== About this task ==
Copy every line of the data below exactly as given, except for the pictures.

== Supplied material ==
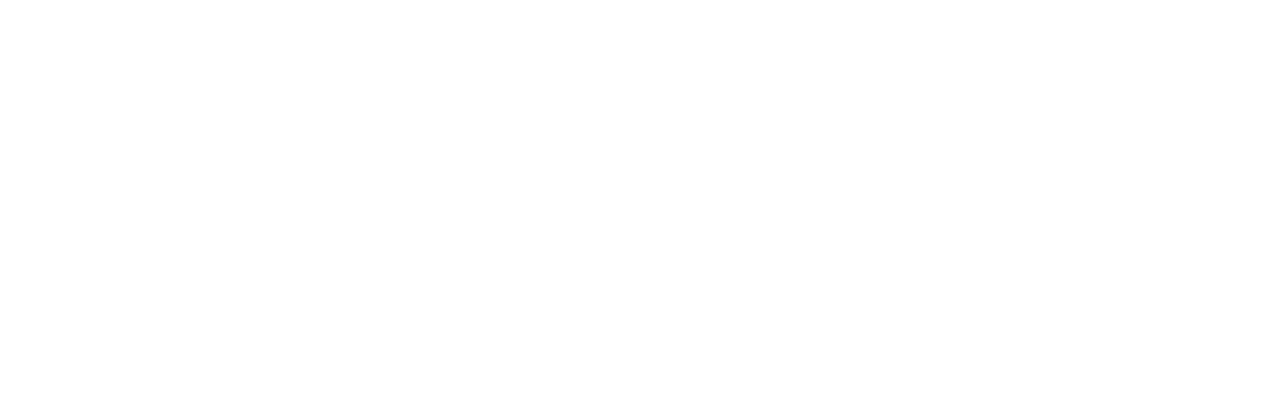
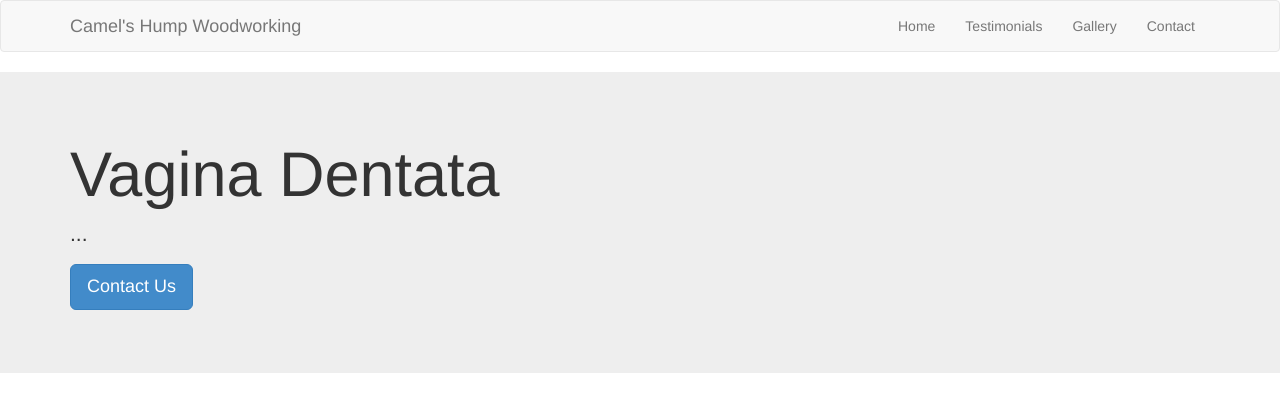
Before and after one commit to BurlingtonCollective/camels-hump, a website: page index.html in a window 1280 px wide. Drawn offline with Linux system fonts and the light colour scheme.

Commit message:
bootstrap components

```diff
--- a/index.html
+++ b/index.html
@@ -5,7 +5,38 @@
 	<link rel="stylesheet" href="css/master.css">
 </head>
 <body>
+<nav class="navbar navbar-default" role="navigation">
+  <div class="container">
+    <!-- Brand and toggle get grouped for better mobile display -->
+    <div class="navbar-header">
+      <button type="button" class="navbar-toggle collapsed" data-toggle="collapse" data-target="#bs-example-navbar-collapse-1">
+        <span class="sr-only">Toggle navigation</span>
+        <span class="icon-bar"></span>
+        <span class="icon-bar"></span>
+        <span class="icon-bar"></span>
+      </button>
+      <a class="navbar-brand" href="#">Camel's Hump Woodworking</a>
+    </div>
 
+    <!-- Collect the nav links, forms, and other content for toggling -->
+    <div class="collapse navbar-collapse" id="bs-example-navbar-collapse-1">
+      <ul class="nav navbar-nav navbar-right">
+        <li><a href="#">Home</a></li>
+        <li><a href="#">Testimonials</a></li>
+        <li><a href="#">Gallery</a></li>
+        <li><a href="#">Contact</a></li>
+      </ul>
+    </div><!-- /.navbar-collapse -->
+  </div><!-- /.container-fluid -->
+</nav>
+
+<div class="jumbotron">
+	<div class="container">
+	  <h1>Vagina Dentata</h1>
+	  <p>...</p>
+  <p><a class="btn btn-primary btn-lg" role="button" href="#">Contact Us</a></p>
+	</div>
+</div>
 
 
 	<script type="text/javascript" src="bower_components/jquery/dist/jquery.min.js"></script>
```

== Response to this exercise ==
Before and after one commit to BurlingtonCollective/camels-hump, a website: page index.html in a window 1280 px wide. Drawn offline with Linux system fonts and the light colour scheme.

Commit message:
bootstrap components

```diff
--- a/index.html
+++ b/index.html
@@ -5,7 +5,38 @@
 	<link rel="stylesheet" href="css/master.css">
 </head>
 <body>
+<nav class="navbar navbar-default" role="navigation">
+  <div class="container">
+    <!-- Brand and toggle get grouped for better mobile display -->
+    <div class="navbar-header">
+      <button type="button" class="navbar-toggle collapsed" data-toggle="collapse" data-target="#bs-example-navbar-collapse-1">
+        <span class="sr-only">Toggle navigation</span>
+        <span class="icon-bar"></span>
+        <span class="icon-bar"></span>
+        <span class="icon-bar"></span>
+      </button>
+      <a class="navbar-brand" href="#">Camel's Hump Woodworking</a>
+    </div>
 
+    <!-- Collect the nav links, forms, and other content for toggling -->
+    <div class="collapse navbar-collapse" id="bs-example-navbar-collapse-1">
+      <ul class="nav navbar-nav navbar-right">
+        <li><a href="#">Home</a></li>
+        <li><a href="#">Testimonials</a></li>
+        <li><a href="#">Gallery</a></li>
+        <li><a href="#">Contact</a></li>
+      </ul>
+    </div><!-- /.navbar-collapse -->
+  </div><!-- /.container-fluid -->
+</nav>
+
+<div class="jumbotron">
+	<div class="container">
+	  <h1>Vagina Dentata</h1>
+	  <p>...</p>
+  <p><a class="btn btn-primary btn-lg" role="button" href="#">Contact Us</a></p>
+	</div>
+</div>
 
 
 	<script type="text/javascript" src="bower_components/jquery/dist/jquery.min.js"></script>
```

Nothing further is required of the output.